***** Exercise input *****

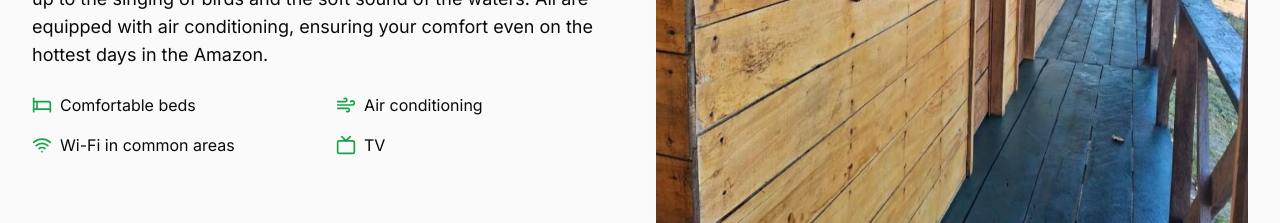
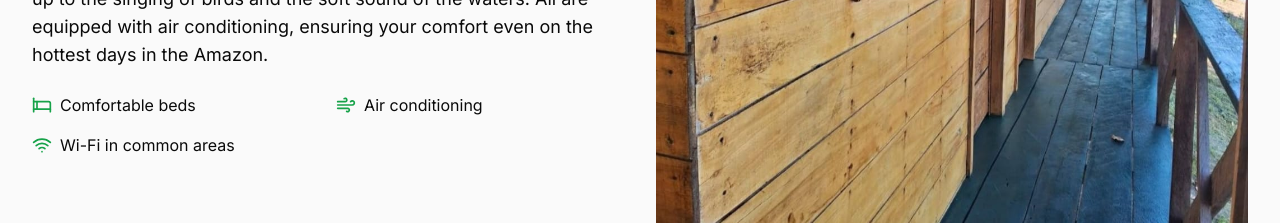
Before and after one commit to ErikMendesRc/pousada-natureza, a Next.js app: page / in a window 1280 px wide. Shown: the part 10020-10243 px from the top of the page. Built offline with nearby package versions, Linux system fonts and the light colour scheme; no server answers.

Commit message:
fix: header and footer

```diff
--- a/src/components/acomodacoes-section.tsx
+++ b/src/components/acomodacoes-section.tsx
@@ -51,10 +51,6 @@ export function AcomodacoesSection() {
               <div className="flex items-center gap-2">
                 <Wifi className="h-5 w-5 text-primary" aria-hidden="true" />
                 <span>{t("accommodations.wifi")}</span>
-              </div>
-              <div className="flex items-center gap-2">
-                <Tv className="h-5 w-5 text-primary" aria-hidden="true" />
-                <span>{t("accommodations.tv")}</span>
               </div>
             </div>
           </div>
```
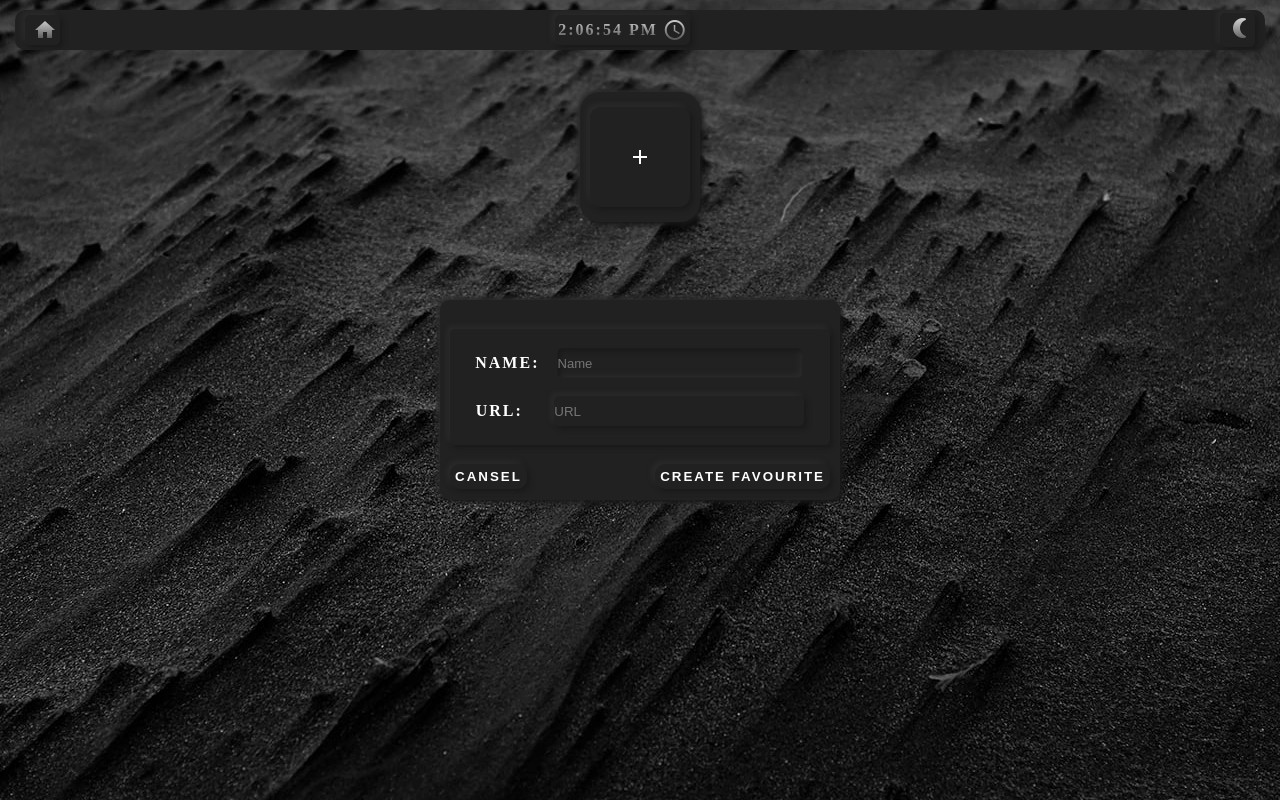
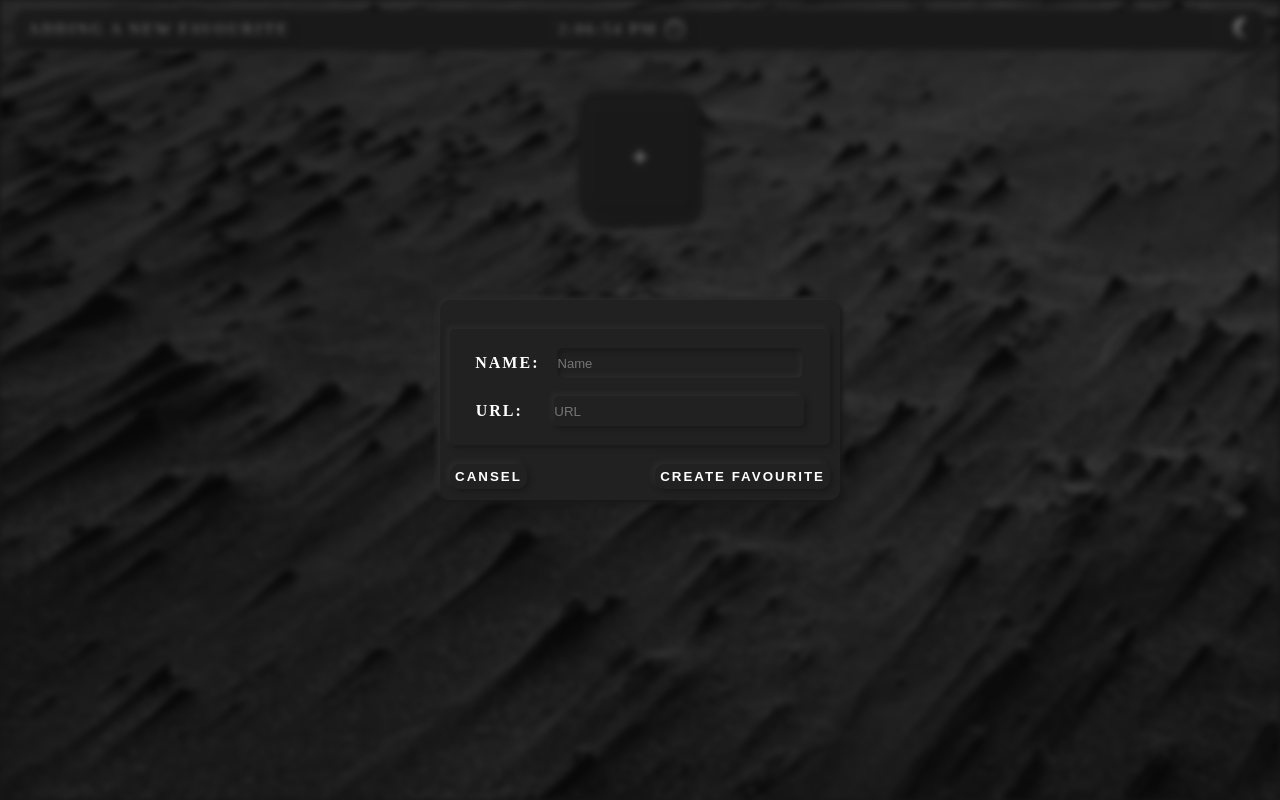
Before and after one commit to netharuM/neuTab, a browser extension: page index.html in a window 1280 px wide. Both pictures are taken after a click on the button "add". Drawn offline with Linux system fonts and the light colour scheme.

Commit message:
aded a filter aded a background blur and a blocker so the user cannot click any element when creating a favourite

```diff
--- a/index.html
+++ b/index.html
@@ -11,7 +11,10 @@
     <link rel="stylesheet" href="styles.css">
     <link rel="stylesheet" href="https://fonts.googleapis.com/icon?family=Material+Icons">
 </head>
-<body class="body">
+<body>
+    <div class="background"></div>
+    <div class="blocker"></div>
+
     <!-- dialog box that takes the link and the name for the new favourite -->
     <div class="dialogOuterBox">
         <dialog id="newFav" class="dialogNewFavourite">
@@ -37,6 +40,7 @@
         </dialog>
     </div>
 
+    <div class="filter-topBar">
         <!-- the bar in the top -->
         <div id="topbar" class="top-bar">
             <div class="appName" id="appName">
@@ -53,7 +57,8 @@
                 <i class="material-icons" style="margin-left: 5px;">nightlight_round</i>
             </div>
         </div>
-
+    </div>
+    <div class="filter-box">
         <!-- shortcuts and favourites container -->
         <div class="box">
             <div class="shortcutContainer" id="shortcutContainer">
@@ -65,5 +70,6 @@
                 </button>
             </div>
         </div>
+    </div>
 </body>
 </html>
--- a/index.js
+++ b/index.js
@@ -90,6 +90,7 @@ class favourites {
     constructor(
         homeIcon = '<i class="material-icons" style="margin-left: 5px;">home</i>'
     ) {
+        this.root = document.querySelector(":root");
         this.favourites = [];
         this.sync = true;
         this.homeIcon = homeIcon;
@@ -97,10 +98,12 @@ class favourites {
         this.addBtn.addEventListener(
             "mouseover",
             (result) => {
-                appName.innerHTML = "Add new favourite";
-                this.addBtn.onmouseout = () => {
-                    appName.innerHTML = this.homeIcon;
-                };
+                if (this.blockEvent == false) {
+                    appName.innerHTML = "Add new favourite";
+                    this.addBtn.onmouseout = () => {
+                        appName.innerHTML = this.homeIcon;
+                    };
+                }
             },
             false
         );
@@ -115,11 +118,16 @@ class favourites {
             () => {
                 console.log("adding a new favourite");
                 this.newFav.show();
+                this.root.style.setProperty("--filter", "blur(3px)");
+                this.root.style.setProperty("--block-index", "1");
+                appName.innerHTML = "Adding a new favourite";
                 var name = this.newFav.querySelector("#name");
                 var url = this.newFav.querySelector("#url");
                 var close = this.newFav.querySelector("#close");
                 close.addEventListener("click", () => {
                     this.newFav.close();
+                    this.root.style.setProperty("--filter", "none");
+                    this.root.style.setProperty("--block-index", "-2");
                     name.value = "";
                     url.value = "";
                 });
@@ -127,6 +135,8 @@ class favourites {
                 create.addEventListener("click", () => {
                     this.setNewFavourite(name.value, url.value);
                     this.newFav.close();
+                    this.root.style.setProperty("--filter", "none");
+                    this.root.style.setProperty("--block-index", "-2");
                     name.value = "";
                     url.value = "";
                 });
--- a/styles.css
+++ b/styles.css
@@ -4,6 +4,11 @@
     box-sizing: border-box;
     margin: 0;
     padding: 0;
+}
+
+:root {
+    --filter: none;
+    --block-index: -2;
 }
 
 /* ------------------------------------------------------------------------------------------------------------------------- */
@@ -64,10 +69,10 @@
 /* -------------------------------------------------------------------------------------------------------------- */
 /* body */
 
-.body {
-    background-image: url(assets/black-dust.jpg);
+body {
     /* filter: blur(8px);
     -webkit-filter: blur(8px); */
+    background-color: #1b1a1a;
     width: 100%;
     height: 100vh;
     background-position: center;
@@ -80,6 +85,31 @@
     box-sizing: border-box;
 }
 
+.background {
+    position: fixed;
+    background-image: url("./assets/black-dust.jpg");
+    width: 100%;
+    height: 100vh;
+    z-index: -1;
+    filter: var(--filter);
+}
+
+.blocker {
+    background: rgba(16, 16, 16, 0.45);
+    width: 100%;
+    height: 100vh;
+    position: fixed;
+    z-index: var(--block-index);
+}
+
+.filter-topBar {
+    width: 100%;
+    filter: var(--filter);
+}
+
+.filter-box {
+    filter: var(--filter);
+}
 /* ----------------------------------------------------------------------------------------------------------------------- */
 /* top bar  */
 
@@ -129,7 +159,8 @@
 
 .addFavouriteBtn:hover {
     box-shadow: none;
-    transform: scale(0.98);
+    color: dodgerblue;
+    transform: scale(1.2);
 }
 
 .addFavouriteBtn:active {
@@ -160,6 +191,7 @@
 .shortcutBtn:hover {
     /* background-color: #ffffff; */
     color: #474747;
+    /* color: dodgerblue; */
     border-style: solid;
     transform: scale(1.2);
 }
@@ -348,7 +380,7 @@ input#url {
 
 input#url:hover {
     box-shadow: none;
-    border: dodgerblue solid 1px;
+    border: dodgerblue solid 3px;
     transform: scale(1.05);
 }
 
```
Lines whose indentation alone changed are shown as unchanged.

*****

- Your goal
Whenever the word "innerHTML" shows up in a line of the entries, copy that line.

- Problem solution
-                appName.innerHTML = "Add new favourite";
-                    appName.innerHTML = this.homeIcon;
+                    appName.innerHTML = "Add new favourite";
+                        appName.innerHTML = this.homeIcon;
+                appName.innerHTML = "Adding a new favourite";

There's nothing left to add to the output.